▶ [What the exercise asks]: In which lines of the data does the string "fill" appear? Copy every one.

==== Data under study ====

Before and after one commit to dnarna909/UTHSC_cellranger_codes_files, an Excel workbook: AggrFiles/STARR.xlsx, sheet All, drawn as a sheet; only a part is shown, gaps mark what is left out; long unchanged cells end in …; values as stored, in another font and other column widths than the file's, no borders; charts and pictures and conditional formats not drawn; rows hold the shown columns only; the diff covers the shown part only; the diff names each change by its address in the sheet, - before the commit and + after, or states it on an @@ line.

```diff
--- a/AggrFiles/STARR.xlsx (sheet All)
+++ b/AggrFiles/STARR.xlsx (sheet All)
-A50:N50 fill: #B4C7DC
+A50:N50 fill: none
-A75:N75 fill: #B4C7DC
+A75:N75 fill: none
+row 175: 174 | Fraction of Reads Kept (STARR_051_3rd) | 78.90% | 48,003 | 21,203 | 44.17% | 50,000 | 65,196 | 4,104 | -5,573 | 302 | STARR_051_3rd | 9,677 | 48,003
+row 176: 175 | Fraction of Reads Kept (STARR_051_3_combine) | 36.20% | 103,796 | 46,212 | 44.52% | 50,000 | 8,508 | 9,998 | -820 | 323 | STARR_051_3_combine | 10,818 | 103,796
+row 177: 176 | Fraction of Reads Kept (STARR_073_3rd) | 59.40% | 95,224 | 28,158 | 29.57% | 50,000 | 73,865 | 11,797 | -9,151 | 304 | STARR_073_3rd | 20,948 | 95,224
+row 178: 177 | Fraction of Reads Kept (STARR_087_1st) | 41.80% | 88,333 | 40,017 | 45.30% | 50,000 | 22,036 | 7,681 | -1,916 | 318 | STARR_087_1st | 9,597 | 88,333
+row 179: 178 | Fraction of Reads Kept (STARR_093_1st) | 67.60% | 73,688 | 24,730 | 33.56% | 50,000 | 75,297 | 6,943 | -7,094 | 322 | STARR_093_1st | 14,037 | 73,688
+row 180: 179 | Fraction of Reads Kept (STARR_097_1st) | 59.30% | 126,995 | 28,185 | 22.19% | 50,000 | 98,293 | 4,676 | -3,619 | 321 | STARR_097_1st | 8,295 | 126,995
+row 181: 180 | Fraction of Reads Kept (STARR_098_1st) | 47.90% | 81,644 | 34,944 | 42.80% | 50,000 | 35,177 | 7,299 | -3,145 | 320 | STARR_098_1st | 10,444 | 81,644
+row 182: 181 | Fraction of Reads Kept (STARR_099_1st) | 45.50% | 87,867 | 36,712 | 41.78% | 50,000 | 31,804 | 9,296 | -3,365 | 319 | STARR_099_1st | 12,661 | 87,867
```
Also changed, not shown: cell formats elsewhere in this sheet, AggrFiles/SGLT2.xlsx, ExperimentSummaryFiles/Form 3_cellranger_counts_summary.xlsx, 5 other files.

====

▶ [Result for this exercise]:
-A50:N50 fill: #B4C7DC
+A50:N50 fill: none
-A75:N75 fill: #B4C7DC
+A75:N75 fill: none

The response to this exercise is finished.